The House passed a health-care bill that will benefit first responders sickened at the World Trade Center site on 9/11.
The bill passed 268 to 160, with 13 Republicans on-board.
The bill was defeated this summer as part of a different package that required a two-thirds majority. Today's vote only required 51 percent approval to pass.
President Barack Obama has said he would sign the bill, if it reaches his desk, but the fate of the bill remains uncertain. It now goes to the Senate, where there is a slim Democratic majority.
Republicans are concerned with how the long-term medical care would be funded. They say say the bill is another big-government entitlement program that would boost taxes and kill jobs.
The expected cost of the program is $7.4 billion.
Rep. Charles Boustany of Louisiana says Republicans would've supported the bill, but disagreed with covering the cost by adding a payroll tax for certain overseas companies.
"This tax increase will make it less attractive for many of these 'in-sourcing' companies to initiate or expand operations here in the United States. Potentially encouraging them to ship these jobs overseas," Boustany says.

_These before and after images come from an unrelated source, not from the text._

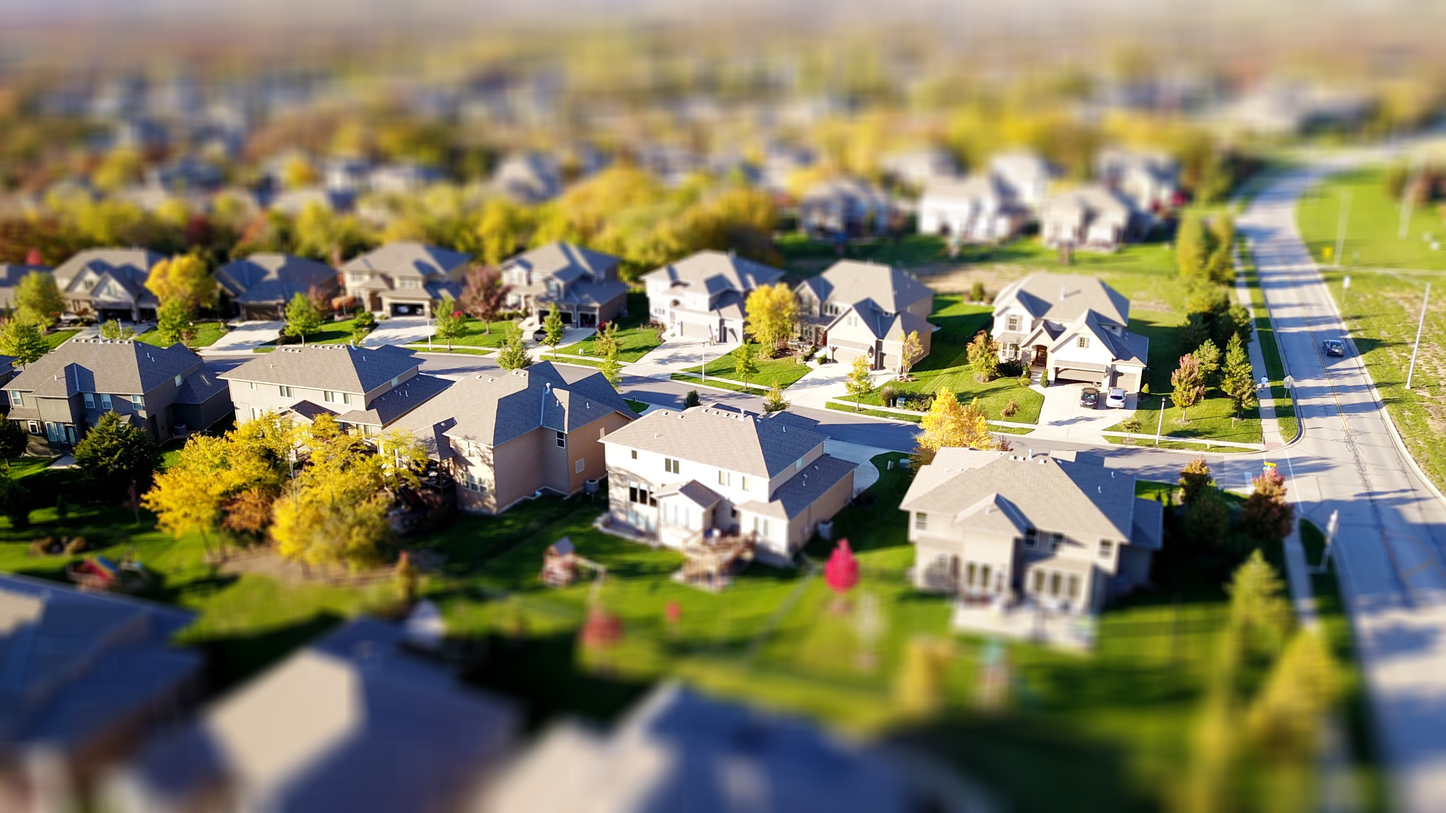
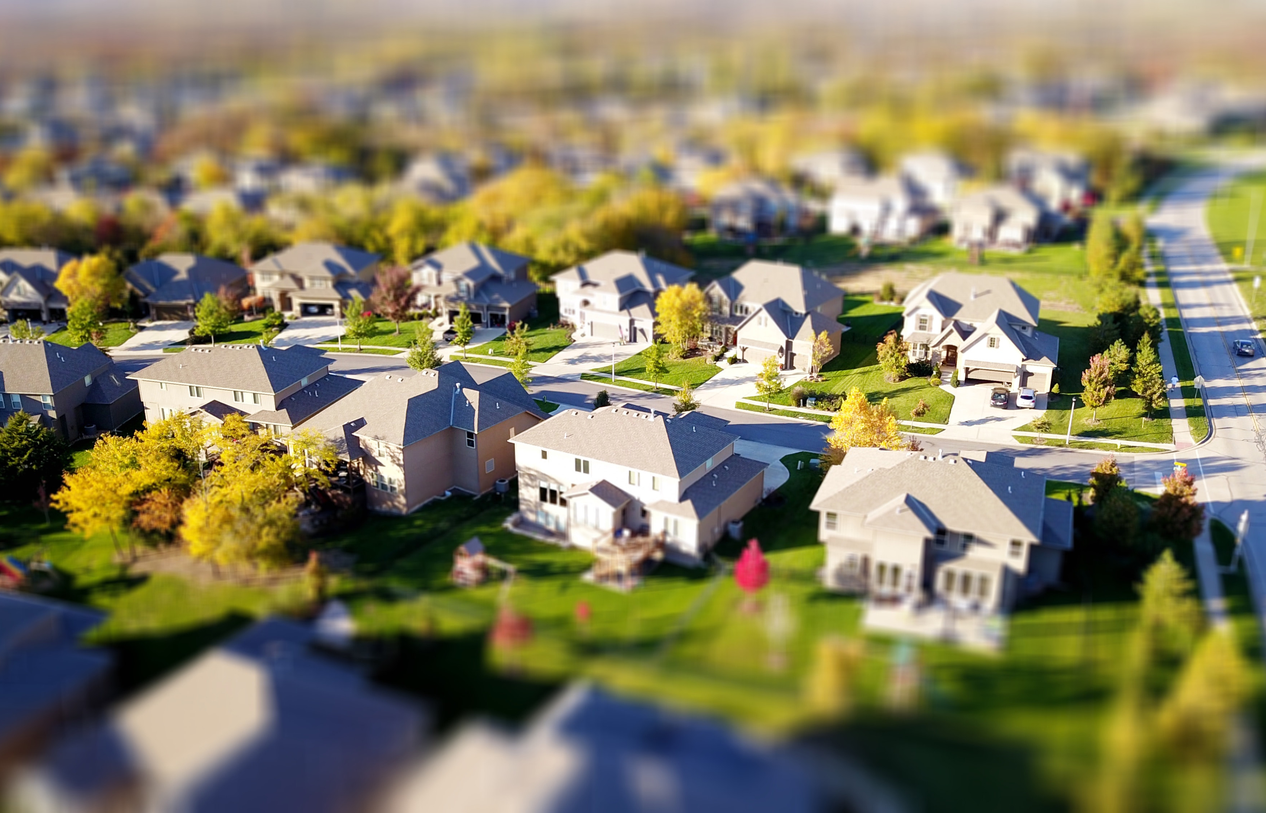
updated images

diff --git a/assignments/lesson-9/css/small-9.css b/assignments/lesson-9/css/small-9.css
@@ -287,8 +287,7 @@ text-align: center;
 }
 
 #town img {
-    padding: 2rem;
-    width: 20%;
+    padding-top: 2rem;
 
 }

Republicans offered to make an amendment that would pay for the bill by delaying or eliminating many of the measures in the landmark health-care bill passed earlier this year. Local Congressman Anthony Weiner calls that move a non-starter. "You want to re-litigate the health-care bill? OK, we're going to get to do that the first Tuesday of November. People are going to be talking was the health-care bill a good bill or a bad bill? Let's do that later. Let's do the politics later. Let's do the right thing now," he says.
Joesph Zadroga, the father of the late James Zadroga, whom the bill was named for, says he was overjoyed when the bill finally passed. "I literally had tears in my eyes," he says. "Hopefully after we get through the Senate that the first responders are going to get the health care and the compensation that they're due," Zadroga says.
James Zadroga, was an an NYPD officer on 9/11. He died of respiratory disease 5 years after working rescue and recovery at the World Trade Center site.